The Mold of Yancy
Leon Sipling groaned and pushed away his work papers. In an organization of thousands he was the only employee not putting out. Probably he was the only yance-man on Callisto not doing his job. Fear, and the quick pluckings of desperation, made him reach up and wave on the audio circuit to Babson, the over-all office controller.
“Say,” Sipling said hoarsely, “I think I’m stuck, Bab. How about running the gestalt through, up to my spot? Maybe I can pick up the rhythm…” He grinned weakly. “The hum of other creative minds.”
After a speculative moment, Babson reached for the impulse synapsis, his massive face unsympathetic. “You holding up progress, Sip? This has to be integrated with the daily by six tonight. The schedule calls for the works to be on the vidlines during the dinner-hour stretch.”
The visual side of the gestalt had already begun to form on the wall screen; Sipling turned his attention to it, grateful of a chance to escape Babson’s cold glare.

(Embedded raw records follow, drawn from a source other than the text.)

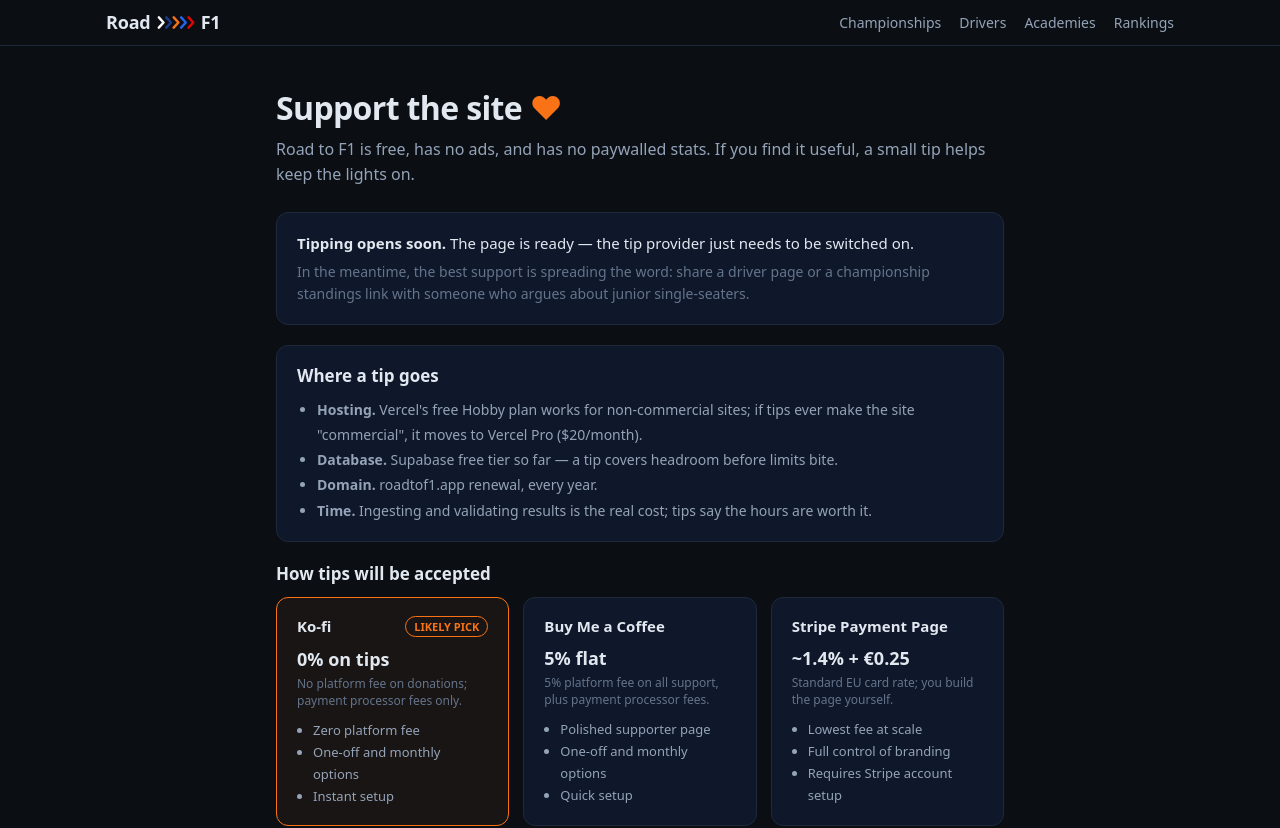
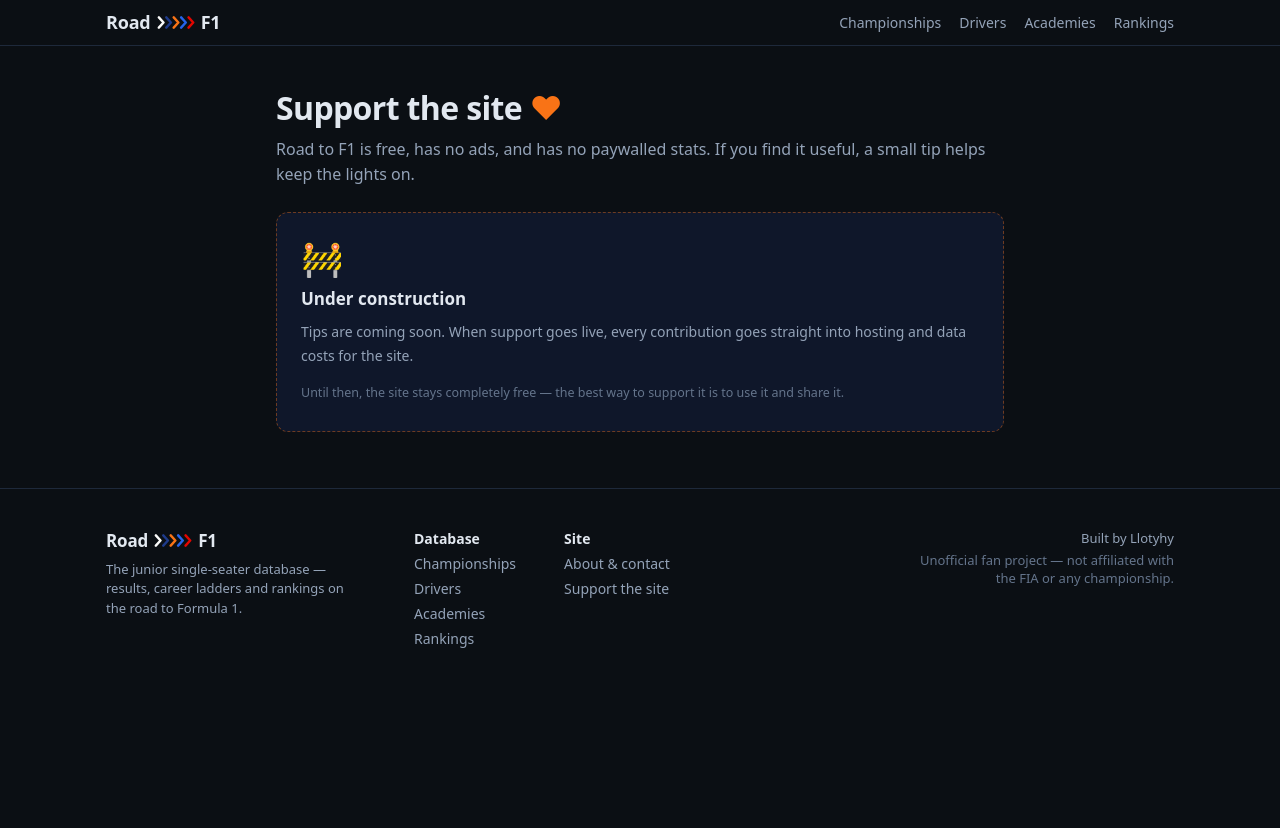
Before and after one commit to Llotyhy/road-to-f1, a Next.js app: page /support in a window 1280 px wide. Shown: the top 828 px of the page. After the commit the page ends 800 px from the top, so only its background shows below. Built offline with nearby package versions, Linux system fonts and the light colour scheme.

Commit message:
Update page.tsx

```diff
--- a/app/support/page.tsx
+++ b/app/support/page.tsx
@@ -4,55 +4,14 @@ import type { Metadata } from "next";
 export const metadata: Metadata = {
   title: "Support the site",
   description:
-    "Road to F1 is free and ad-free. If you like the site, here's how a small tip helps keep it running.",
+    "Road to F1 is free and ad-free. Support options are on their way.",
   openGraph: {
     title: "Support the site — Road to F1",
     description:
-      "Road to F1 is free and ad-free. If you like the site, here's how a small tip helps keep it running.",
+      "Road to F1 is free and ad-free. Support options are on their way.",
     images: [{ url: "/opengraph-image.png", width: 1200, height: 630 }],
   },
 };
-
-// ─────────────────────────────────────────────────────────────
-// Tip link. Swap in the real URL once the provider is chosen:
-//   Ko-fi:     "https://ko-fi.com/roadtof1"
-//   BMC:       "https://buymeacoffee.com/roadtof1"
-//   Stripe:    your Stripe Payment Page link
-// Empty string = "opening soon" state (buttons disabled, page still live).
-// ─────────────────────────────────────────────────────────────
-const TIP_URL = "";
-
-type Provider = {
-  name: string;
-  fee: string;
-  feeNote: string;
-  recommended: boolean;
-  pros: string[];
-};
-
-const PROVIDERS: Provider[] = [
-  {
-    name: "Ko-fi",
-    fee: "0% on tips",
-    feeNote: "No platform fee on donations; payment processor fees only.",
-    recommended: true,
-    pros: ["Zero platform fee", "One-off and monthly options", "Instant setup"],
-  },
-  {
-    name: "Buy Me a Coffee",
-    fee: "5% flat",
-    feeNote: "5% platform fee on all support, plus payment processor fees.",
-    recommended: false,
-    pros: ["Polished supporter page", "One-off and monthly options", "Quick setup"],
-  },
-  {
-    name: "Stripe Payment Page",
-    fee: "~1.4% + €0.25",
-    feeNote: "Standard EU card rate; you build the page yourself.",
-    recommended: false,
-    pros: ["Lowest fee at scale", "Full control of branding", "Requires Stripe account setup"],
-  },
-];
 
 const CARD: CSSProperties = {
   background: "#0f172a",
@@ -62,8 +21,6 @@ const CARD: CSSProperties = {
 };
 
 export default function SupportPage() {
-  const active = TIP_URL !== "";
-
   return (
     <main style={{ maxWidth: 760, margin: "0 auto", padding: "0 1rem" }}>
       <div style={{ padding: "2.5rem 0 1.5rem" }}>
@@ -76,119 +33,28 @@ export default function SupportPage() {
         </p>
       </div>
 
-      {/* Tip buttons / opening-soon */}
-      <section style={{ ...CARD, marginBottom: 20 }}>
-        {active ? (
-          <>
-            <p style={{ margin: "0 0 14px", fontSize: 15, lineHeight: 1.6 }}>
-              Every tip goes straight into hosting and data costs. Thank you!
-            </p>
-            <a
-              href={TIP_URL}
-              target="_blank"
-              rel="noopener noreferrer"
-              style={{
-                display: "inline-block",
-                background: "#f97316",
-                color: "#fff",
-                borderRadius: 8,
-                padding: "12px 22px",
-                fontSize: 15,
-                fontWeight: 700,
-                textDecoration: "none",
-              }}
-            >
-              Leave a tip
-            </a>
-          </>
-        ) : (
-          <>
-            <p style={{ margin: "0 0 6px", fontSize: 15, lineHeight: 1.6 }}>
-              <strong>Tipping opens soon.</strong> The page is ready — the tip provider just needs
-              to be switched on.
-            </p>
-            <p style={{ margin: 0, color: "#64748b", fontSize: 14, lineHeight: 1.6 }}>
-              In the meantime, the best support is spreading the word: share a driver page or a
-              championship standings link with someone who argues about junior single-seaters.
-            </p>
-          </>
-        )}
-      </section>
-
-      {/* Where the money goes */}
-      <section style={{ ...CARD, marginBottom: 20 }}>
-        <h2 style={{ fontSize: 17, margin: "0 0 10px" }}>Where a tip goes</h2>
-        <ul style={{ margin: 0, paddingLeft: 20, color: "#94a3b8", lineHeight: 1.8, fontSize: 14 }}>
-          <li>
-            <strong>Hosting.</strong> Vercel&apos;s free Hobby plan works for non-commercial sites;
-            if tips ever make the site &quot;commercial&quot;, it moves to Vercel Pro ($20/month).
-          </li>
-          <li>
-            <strong>Database.</strong> Supabase free tier so far — a tip covers headroom before
-            limits bite.
-          </li>
-          <li>
-            <strong>Domain.</strong> roadtof1.app renewal, every year.
-          </li>
-          <li>
-            <strong>Time.</strong> Ingesting and validating results is the real cost; tips say the
-            hours are worth it.
-          </li>
-        </ul>
-      </section>
-
-      {/* Provider comparison */}
-      <section>
-        <h2 style={{ fontSize: 17, margin: "0 0 12px" }}>How tips will be accepted</h2>
-        <div style={{ display: "grid", gridTemplateColumns: "repeat(auto-fit, minmax(220px, 1fr))", gap: 14 }}>
-          {PROVIDERS.map((p) => (
-            <div
-              key={p.name}
-              style={{
-                ...CARD,
-                ...(p.recommended
-                  ? { border: "1px solid #f97316", background: "rgba(249,115,22,0.06)" }
-                  : {}),
-              }}
-            >
-              <div style={{ display: "flex", alignItems: "center", justifyContent: "space-between" }}>
-                <strong style={{ fontSize: 15 }}>{p.name}</strong>
-                {p.recommended && (
-                  <span
-                    style={{
-                      fontSize: 11,
-                      fontWeight: 700,
-                      color: "#f97316",
-                      border: "1px solid #f97316",
-                      borderRadius: 999,
-                      padding: "2px 8px",
-                    }}
-                  >
-                    LIKELY PICK
-                  </span>
-                )}
-              </div>
-              <div style={{ fontWeight: 700, fontSize: 18, margin: "10px 0 4px", color: "var(--text)" }}>
-                {p.fee}
-              </div>
-              <div style={{ color: "#64748b", fontSize: 12, marginBottom: 10 }}>{p.feeNote}</div>
-              <ul style={{ margin: 0, paddingLeft: 16, color: "#94a3b8", lineHeight: 1.7, fontSize: 13 }}>
-                {p.pros.map((pro) => (
-                  <li key={pro}>{pro}</li>
-                ))}
-              </ul>
-            </div>
-          ))}
+      {/* Under construction */}
+      <section
+        style={{
+          ...CARD,
+          border: "1px dashed #f9731666",
+          padding: "28px 24px",
+          marginBottom: 20,
+        }}
+      >
+        <div style={{ fontSize: 34, lineHeight: 1 }}>🚧</div>
+        <div style={{ fontWeight: 700, fontSize: 17, color: "var(--text)", marginTop: 12 }}>
+          Under construction
         </div>
-        <p style={{ color: "#64748b", fontSize: 12, marginTop: 12, lineHeight: 1.6 }}>
-          Fees are indicative — check the provider&apos;s current pricing page before switching on
-          the tip link.
+        <p style={{ color: "#94a3b8", fontSize: 14, lineHeight: 1.7, margin: "10px 0 0" }}>
+          Tips are coming soon. When support goes live, every contribution goes straight into
+          hosting and data costs for the site.
+        </p>
+        <p style={{ color: "#64748b", fontSize: 12.5, lineHeight: 1.7, margin: "14px 0 0" }}>
+          Until then, the site stays completely free — the best way to support it is to use it and
+          share it.
         </p>
       </section>
-
-      <p style={{ color: "#94a3b8", fontSize: 15, padding: "2rem 0 3rem" }}>
-        Thank you for being here. Really. ♥
-      </p>
     </main>
   );
 }
```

The screen showed a 3-D of Yancy, the usual three quarter view, from the waist up. John Edward Yancy in his faded workshirt, sleeves rolled up, arms brown and furry. A middle-aged man in his late fifties, his face sunburned, neck slightly red, a good-natured smile on his face, squinting because he was looking into the sun. Behind Yancy was a still of his yard, his garage, his flower garden, lawn, the back of his neat little white plastic house. Yancy grinned at Sipling: a neighbor pausing in the middle of a summer day, perspiring from the heat and the exertion of mowing his lawn, about to launch into a few harmless remarks about the weather, the state of the planet, the condition of the neighborhood.
“Say,” Yancy said, in the audio phones propped up on Sipling’s desk. His voice was low, personal. “The darndest thing happened to my grandson Ralf, the other morning. You know
how Ralf is; he’s always getting to school half an hour early… says he likes to be in his seat before anybody else.”
“That eager-beaver,” Joe Pines, at the next desk, cat-called.
From the screen, Yancy’s voice rolled on, confident, amiable, undisturbed. “Well, Ralf saw this squirrel; it was just sitting there on the sidewalk. He stopped for a minute and watched.” The look on Yancy’s face was so real that Sipling almost believed him. He could, almost, see the squirrel and the tow-headed youngest grandson of the Yancy family, the familiar child of the familiar son of the planet’s most familiar – and beloved – person.
“This squirrel,” Yancy explained, in his homey way, “was collecting nuts. And by golly, this was just the other day, only the middle of June. And here was this little squirrel – ” with his hands he indicated the size, “collecting these nuts and carrying them off for winter.”
And then, the amused, anecdote-look on Yancy’s face faded. A serious, thoughtful look replaced it: the meaningful-look. His blue eyes darkened (good color work). His jaw became more square, more imposing (good dummy-switch by the android crew). Yancy seemed older, more solemn and mature, more impressive. Behind him, the garden-scene had been jerked and a slightly different backdrop filtered in; Yancy now stood firmly planted in a cosmic landscape, among mountains and winds and huge old forests.
“I got to thinking,” Yancy said, and his voice was deeper, slower. “There was that little squirrel. How did he know winter was coming? There he was, working away, getting prepared for it.” Yancy’s voice rose.